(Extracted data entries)
- Opening Delimiter -

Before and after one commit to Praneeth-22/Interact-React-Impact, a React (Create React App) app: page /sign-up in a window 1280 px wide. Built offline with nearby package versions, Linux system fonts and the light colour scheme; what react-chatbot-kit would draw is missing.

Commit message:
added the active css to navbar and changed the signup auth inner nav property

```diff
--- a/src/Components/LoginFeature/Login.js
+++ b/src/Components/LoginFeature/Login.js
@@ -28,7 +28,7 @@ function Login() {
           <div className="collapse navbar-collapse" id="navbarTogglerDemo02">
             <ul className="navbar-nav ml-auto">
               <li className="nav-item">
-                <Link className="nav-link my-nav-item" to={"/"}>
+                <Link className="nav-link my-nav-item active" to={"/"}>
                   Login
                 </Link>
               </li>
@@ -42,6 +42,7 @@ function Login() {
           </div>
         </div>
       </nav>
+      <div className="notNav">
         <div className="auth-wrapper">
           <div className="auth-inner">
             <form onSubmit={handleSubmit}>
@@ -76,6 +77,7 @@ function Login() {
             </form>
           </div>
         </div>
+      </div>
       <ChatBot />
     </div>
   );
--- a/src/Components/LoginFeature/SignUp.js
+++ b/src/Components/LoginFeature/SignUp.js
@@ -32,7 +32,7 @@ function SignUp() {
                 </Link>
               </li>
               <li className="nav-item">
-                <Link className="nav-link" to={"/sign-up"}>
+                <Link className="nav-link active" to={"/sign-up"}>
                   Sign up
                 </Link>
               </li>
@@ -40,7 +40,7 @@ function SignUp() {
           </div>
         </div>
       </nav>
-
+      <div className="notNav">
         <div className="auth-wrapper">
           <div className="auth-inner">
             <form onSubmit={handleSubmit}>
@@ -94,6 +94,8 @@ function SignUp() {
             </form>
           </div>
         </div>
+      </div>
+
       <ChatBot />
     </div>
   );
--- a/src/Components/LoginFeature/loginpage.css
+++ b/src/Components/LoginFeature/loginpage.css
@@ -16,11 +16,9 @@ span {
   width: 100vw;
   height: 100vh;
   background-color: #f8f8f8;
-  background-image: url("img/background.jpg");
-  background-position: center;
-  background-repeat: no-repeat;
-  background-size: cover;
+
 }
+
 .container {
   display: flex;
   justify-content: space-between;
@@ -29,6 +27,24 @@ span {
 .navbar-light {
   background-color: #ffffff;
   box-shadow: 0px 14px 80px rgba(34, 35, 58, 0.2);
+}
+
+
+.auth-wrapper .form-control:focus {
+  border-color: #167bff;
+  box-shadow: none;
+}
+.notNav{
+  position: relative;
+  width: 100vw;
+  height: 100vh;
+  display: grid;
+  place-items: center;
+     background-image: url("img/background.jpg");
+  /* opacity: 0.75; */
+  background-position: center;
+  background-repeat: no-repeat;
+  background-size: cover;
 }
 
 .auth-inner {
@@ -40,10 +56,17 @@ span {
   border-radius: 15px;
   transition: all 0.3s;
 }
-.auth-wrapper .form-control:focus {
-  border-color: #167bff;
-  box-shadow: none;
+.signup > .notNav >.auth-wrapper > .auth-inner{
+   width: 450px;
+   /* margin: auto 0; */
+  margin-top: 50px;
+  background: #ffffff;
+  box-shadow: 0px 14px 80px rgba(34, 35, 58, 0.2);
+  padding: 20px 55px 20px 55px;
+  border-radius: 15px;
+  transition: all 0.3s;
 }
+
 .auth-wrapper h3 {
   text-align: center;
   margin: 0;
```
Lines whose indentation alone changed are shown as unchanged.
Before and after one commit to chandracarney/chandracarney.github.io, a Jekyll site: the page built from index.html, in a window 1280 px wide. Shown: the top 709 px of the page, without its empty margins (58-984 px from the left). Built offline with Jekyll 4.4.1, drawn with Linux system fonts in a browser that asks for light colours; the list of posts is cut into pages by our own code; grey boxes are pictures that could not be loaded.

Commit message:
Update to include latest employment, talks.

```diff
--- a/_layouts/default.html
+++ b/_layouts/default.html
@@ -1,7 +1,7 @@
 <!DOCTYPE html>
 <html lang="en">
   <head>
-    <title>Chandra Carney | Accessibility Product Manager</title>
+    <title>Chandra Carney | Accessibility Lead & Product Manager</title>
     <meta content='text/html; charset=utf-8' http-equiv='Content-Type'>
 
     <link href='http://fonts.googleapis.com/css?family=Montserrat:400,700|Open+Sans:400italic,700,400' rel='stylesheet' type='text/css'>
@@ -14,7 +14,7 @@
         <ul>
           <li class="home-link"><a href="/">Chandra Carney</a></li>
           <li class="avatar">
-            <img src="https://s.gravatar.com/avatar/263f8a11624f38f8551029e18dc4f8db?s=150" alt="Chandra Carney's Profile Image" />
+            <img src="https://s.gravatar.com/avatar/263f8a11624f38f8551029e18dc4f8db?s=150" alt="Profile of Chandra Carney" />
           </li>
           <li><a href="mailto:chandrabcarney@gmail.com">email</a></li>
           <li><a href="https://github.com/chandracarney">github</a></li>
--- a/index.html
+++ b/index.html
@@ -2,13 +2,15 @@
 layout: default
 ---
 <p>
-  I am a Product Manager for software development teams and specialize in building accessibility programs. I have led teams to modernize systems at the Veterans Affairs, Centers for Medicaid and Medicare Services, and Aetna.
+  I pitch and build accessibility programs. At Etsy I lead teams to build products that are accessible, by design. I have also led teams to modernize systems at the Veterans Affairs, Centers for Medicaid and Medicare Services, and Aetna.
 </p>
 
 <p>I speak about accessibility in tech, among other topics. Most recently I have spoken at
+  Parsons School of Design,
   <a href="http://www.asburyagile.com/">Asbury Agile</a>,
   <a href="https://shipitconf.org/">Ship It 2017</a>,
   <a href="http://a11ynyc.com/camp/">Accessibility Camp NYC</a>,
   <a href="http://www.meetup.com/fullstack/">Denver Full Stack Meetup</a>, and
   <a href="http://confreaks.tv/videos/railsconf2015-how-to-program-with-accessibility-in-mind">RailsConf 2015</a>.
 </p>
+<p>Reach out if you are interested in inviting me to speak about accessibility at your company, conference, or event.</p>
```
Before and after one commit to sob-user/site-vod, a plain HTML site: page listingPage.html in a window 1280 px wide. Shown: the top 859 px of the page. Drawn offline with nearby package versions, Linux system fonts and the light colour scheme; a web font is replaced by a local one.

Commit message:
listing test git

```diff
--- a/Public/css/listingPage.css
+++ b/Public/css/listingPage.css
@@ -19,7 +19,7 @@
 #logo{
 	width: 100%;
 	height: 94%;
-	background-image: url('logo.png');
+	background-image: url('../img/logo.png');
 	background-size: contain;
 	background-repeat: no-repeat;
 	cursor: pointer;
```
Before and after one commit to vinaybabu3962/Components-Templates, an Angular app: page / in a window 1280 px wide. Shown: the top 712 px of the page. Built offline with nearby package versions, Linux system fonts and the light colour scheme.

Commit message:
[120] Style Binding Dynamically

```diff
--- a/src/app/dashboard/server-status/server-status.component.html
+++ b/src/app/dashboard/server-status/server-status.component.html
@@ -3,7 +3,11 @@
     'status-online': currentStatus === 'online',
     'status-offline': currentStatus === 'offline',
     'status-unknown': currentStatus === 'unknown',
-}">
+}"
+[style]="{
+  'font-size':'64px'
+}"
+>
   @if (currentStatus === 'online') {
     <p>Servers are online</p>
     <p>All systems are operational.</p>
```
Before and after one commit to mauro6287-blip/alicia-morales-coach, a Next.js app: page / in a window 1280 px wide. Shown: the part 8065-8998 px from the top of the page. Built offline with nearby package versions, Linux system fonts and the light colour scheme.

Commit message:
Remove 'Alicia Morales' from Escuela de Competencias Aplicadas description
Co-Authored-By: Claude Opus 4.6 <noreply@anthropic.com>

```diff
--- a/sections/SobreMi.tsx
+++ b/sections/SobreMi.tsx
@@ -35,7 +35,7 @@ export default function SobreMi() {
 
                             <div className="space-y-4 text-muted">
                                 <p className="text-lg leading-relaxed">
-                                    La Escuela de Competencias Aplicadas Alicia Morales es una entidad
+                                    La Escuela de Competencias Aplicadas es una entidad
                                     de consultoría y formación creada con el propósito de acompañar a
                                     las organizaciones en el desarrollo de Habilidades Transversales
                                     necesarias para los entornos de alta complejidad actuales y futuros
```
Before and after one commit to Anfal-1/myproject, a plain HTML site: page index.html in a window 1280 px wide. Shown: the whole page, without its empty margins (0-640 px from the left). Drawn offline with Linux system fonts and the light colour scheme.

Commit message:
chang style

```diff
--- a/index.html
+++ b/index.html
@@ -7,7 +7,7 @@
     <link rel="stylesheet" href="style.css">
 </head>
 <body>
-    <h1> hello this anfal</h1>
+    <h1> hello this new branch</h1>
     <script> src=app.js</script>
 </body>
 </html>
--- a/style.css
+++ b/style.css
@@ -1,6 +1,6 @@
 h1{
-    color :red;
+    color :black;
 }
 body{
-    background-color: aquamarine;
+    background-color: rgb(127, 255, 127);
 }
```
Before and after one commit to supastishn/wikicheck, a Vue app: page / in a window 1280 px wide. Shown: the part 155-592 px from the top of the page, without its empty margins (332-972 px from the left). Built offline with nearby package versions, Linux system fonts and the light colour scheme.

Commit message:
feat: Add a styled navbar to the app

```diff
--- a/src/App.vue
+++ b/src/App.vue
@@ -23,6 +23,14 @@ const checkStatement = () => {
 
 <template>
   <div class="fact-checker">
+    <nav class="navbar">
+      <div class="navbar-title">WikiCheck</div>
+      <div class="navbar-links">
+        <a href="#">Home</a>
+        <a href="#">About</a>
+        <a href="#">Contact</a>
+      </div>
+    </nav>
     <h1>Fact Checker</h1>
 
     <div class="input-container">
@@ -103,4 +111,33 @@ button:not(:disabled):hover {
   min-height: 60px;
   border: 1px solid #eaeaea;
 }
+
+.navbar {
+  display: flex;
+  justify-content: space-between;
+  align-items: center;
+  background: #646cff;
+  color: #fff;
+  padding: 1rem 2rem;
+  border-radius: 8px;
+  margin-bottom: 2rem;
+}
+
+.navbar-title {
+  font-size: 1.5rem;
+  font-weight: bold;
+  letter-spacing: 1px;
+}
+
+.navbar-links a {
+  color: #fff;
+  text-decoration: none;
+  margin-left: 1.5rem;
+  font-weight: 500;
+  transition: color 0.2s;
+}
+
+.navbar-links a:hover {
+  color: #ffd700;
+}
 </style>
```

- Closing Delimiter -

● **Task goal**
Show the lines above with "border".

● **Solved problem**
+  border-color: #167bff;
   border-radius: 15px;
-  border-color: #167bff;
+  border-radius: 15px;
   border: 1px solid #eaeaea;
+  border-radius: 8px;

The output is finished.